We live in two very different worlds; a world of technical and technological order and clarity, and a world of personal and social disorder and confusion. We are increasingly able to solve problems in one domain and increasingly endangered by our inability to solve problems in the other.

Normal science, as defined by Thomas Kuhn in The Structure of Scientific Revolutions, is successful primarily because it is a domain of knowledge controlled by paradigms. The paradigm defines the standards, principles and methods of the discipline. It is not apparent to the laity but science moves forward in small incremental steps. Science seldom seeks and almost never produces major novelties.

Science solves puzzles. The logic of the paradigm insulates the professional group from problems that are unsolvable by that paradigm. One reason that science progresses so rapidly and with such assurance is because the logic of that paradigm allows the practitioners to work on problems that only their lack of ingenuity will keep them from solving.

Science uses instrumental rationality to solve puzzles. Instrumental rationality is a systematic process for reflecting upon the best action to take to reach an established end. The obvious question becomes ‘what mode of rationality is available for determining ends?’ Instrumental rationality appears to be of little use in determining such matters as “good” and “right”.

There is a striking difference between the logic of technical problems and that of dialectical problems. The principles, methods and standards for dealing with technical problems and problems of “real life” are as different as night and day. Real life problems cannot be solved only using deductive and inductive reasoning.

Dialectical reasoning methods require the ability to slip quickly between contradictory lines of reasoning.
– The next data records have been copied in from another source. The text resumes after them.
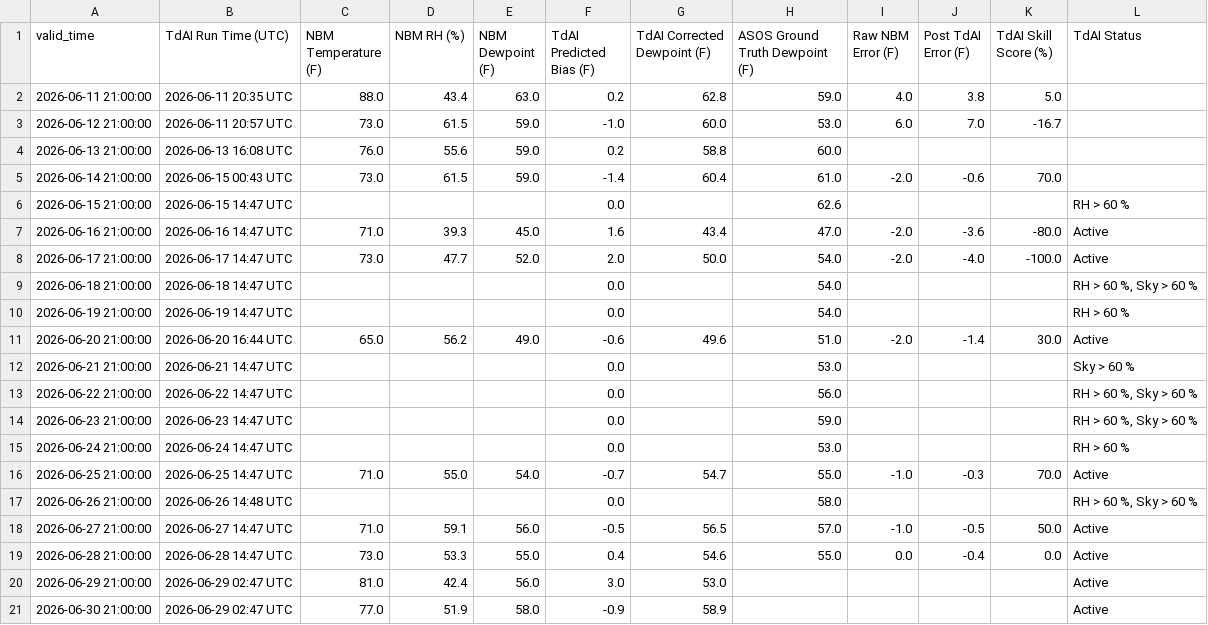
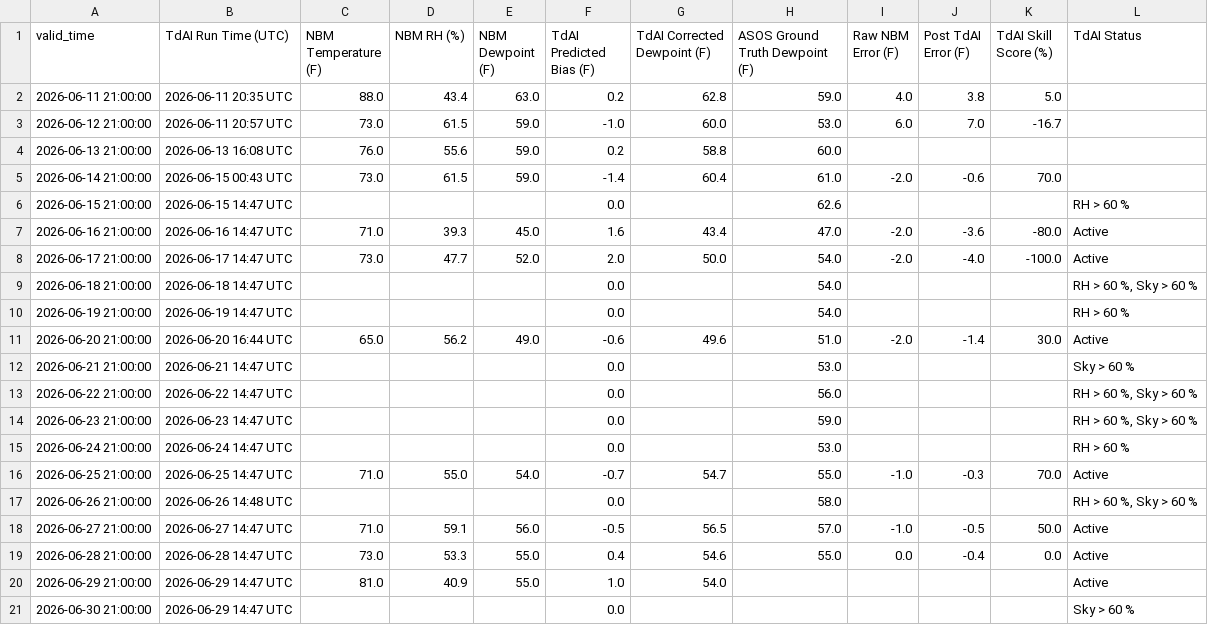
Before and after one commit to sean838432/TdAI, a CSV file: operational_log.csv, drawn as a sheet.

```diff
--- a/operational_log.csv
+++ b/operational_log.csv
@@ -19,3 +19,3 @@ valid_time,TdAI Run Time (UTC),NBM Temperature (F),NBM RH (%),NBM Dewpoint (F),T
 2026-06-28 21:00:00,2026-06-28 14:47 UTC,73.0,53.3,55.0,0.4,54.6,55.0,0.0,-0.4,0.0,Active
-2026-06-29 21:00:00,2026-06-29 02:47 UTC,81.0,42.4,56.0,3.0,53.0,,,,,Active
-2026-06-30 21:00:00,2026-06-29 02:47 UTC,77.0,51.9,58.0,-0.9,58.9,,,,,Active
+2026-06-29 21:00:00,2026-06-29 14:47 UTC,81.0,40.9,55.0,1.0,54.0,,,,,Active
+2026-06-30 21:00:00,2026-06-29 14:47 UTC,,,,0.0,,,,,,Sky > 60 %
```
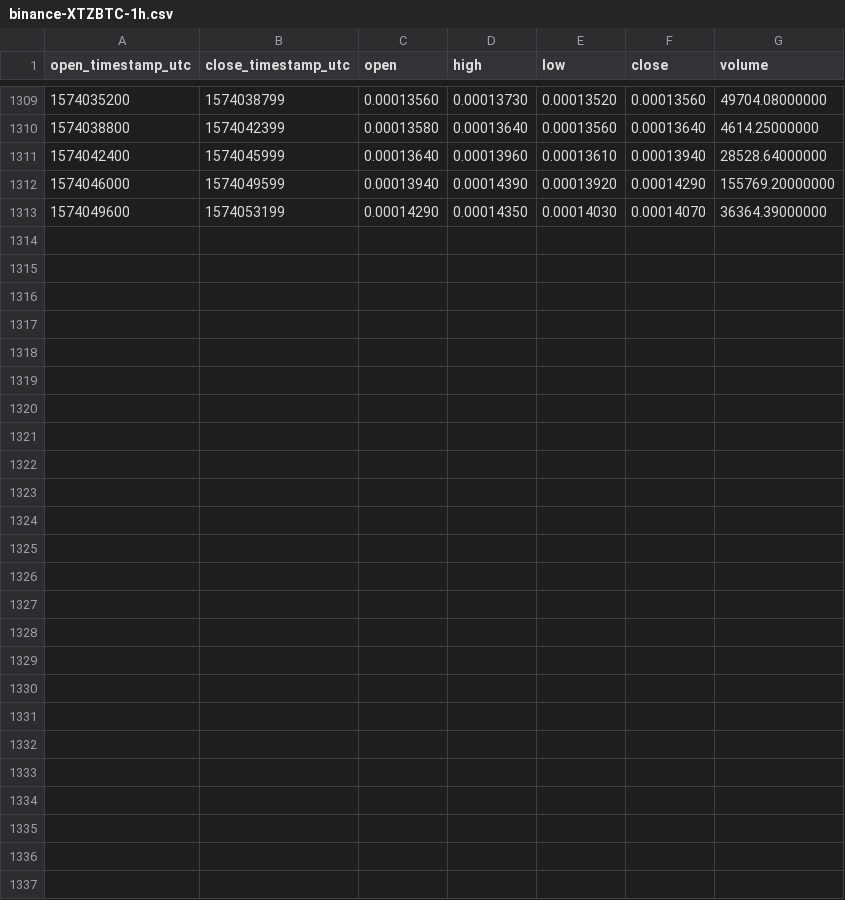
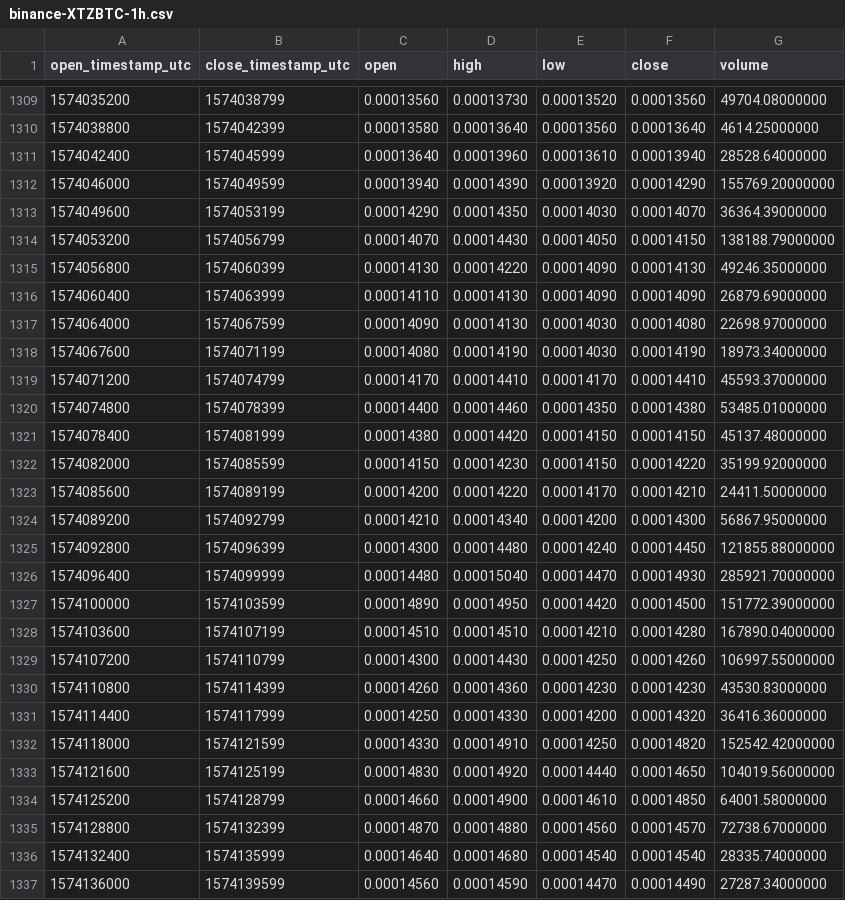
Before and after one commit to cryptobigbro/binance-XTZBTC, a CSV file: binance-XTZBTC-1h.csv, drawn as a sheet; only a part is shown, gaps mark what is left out.

Commit message:
Update OHLCV data.

```diff
--- a/binance-XTZBTC-1h.csv
+++ b/binance-XTZBTC-1h.csv
@@ -1313 +1313,25 @@ open_timestamp_utc,close_timestamp_utc,open,high,low,close,volume
 1574049600,1574053199,0.00014290,0.00014350,0.00014030,0.00014070,36364.39000000
+1574053200,1574056799,0.00014070,0.00014430,0.00014050,0.00014150,138188.79000000
+1574056800,1574060399,0.00014130,0.00014220,0.00014090,0.00014130,49246.35000000
+1574060400,1574063999,0.00014110,0.00014130,0.00014090,0.00014090,26879.69000000
+1574064000,1574067599,0.00014090,0.00014130,0.00014030,0.00014080,22698.97000000
+1574067600,1574071199,0.00014080,0.00014190,0.00014030,0.00014190,18973.34000000
+1574071200,1574074799,0.00014170,0.00014410,0.00014170,0.00014410,45593.37000000
+1574074800,1574078399,0.00014400,0.00014460,0.00014350,0.00014380,53485.01000000
+1574078400,1574081999,0.00014380,0.00014420,0.00014150,0.00014150,45137.48000000
+1574082000,1574085599,0.00014150,0.00014230,0.00014150,0.00014220,35199.92000000
+1574085600,1574089199,0.00014200,0.00014220,0.00014170,0.00014210,24411.50000000
+1574089200,1574092799,0.00014210,0.00014340,0.00014200,0.00014300,56867.95000000
+1574092800,1574096399,0.00014300,0.00014480,0.00014240,0.00014450,121855.88000000
+1574096400,1574099999,0.00014480,0.00015040,0.00014470,0.00014930,285921.70000000
+1574100000,1574103599,0.00014890,0.00014950,0.00014420,0.00014500,151772.39000000
+1574103600,1574107199,0.00014510,0.00014510,0.00014210,0.00014280,167890.04000000
+1574107200,1574110799,0.00014300,0.00014430,0.00014250,0.00014260,106997.55000000
+1574110800,1574114399,0.00014260,0.00014360,0.00014230,0.00014230,43530.83000000
+1574114400,1574117999,0.00014250,0.00014330,0.00014200,0.00014320,36416.36000000
+1574118000,1574121599,0.00014330,0.00014910,0.00014250,0.00014820,152542.42000000
+1574121600,1574125199,0.00014830,0.00014920,0.00014440,0.00014650,104019.56000000
+1574125200,1574128799,0.00014660,0.00014900,0.00014610,0.00014850,64001.58000000
+1574128800,1574132399,0.00014870,0.00014880,0.00014560,0.00014570,72738.67000000
+1574132400,1574135999,0.00014640,0.00014680,0.00014540,0.00014540,28335.74000000
+1574136000,1574139599,0.00014560,0.00014590,0.00014470,0.00014490,27287.34000000
```
Also changed, not shown: binance-XTZBTC-1d.csv.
One needs skill to develop a synthesis of one point of view with another. Where technical matters are generally confined to only one well understood frame of reference real life problems become multi-dimensional totalities.

When we think dialectically we are guided by principles not by procedures. Real life problems span multiple categories and academic disciplines. We need point-counter-point argumentation; we need emancipatory reasoning to resolve dialectical problems. We need Critical Thinking skills and attitudes to resolve real life problems.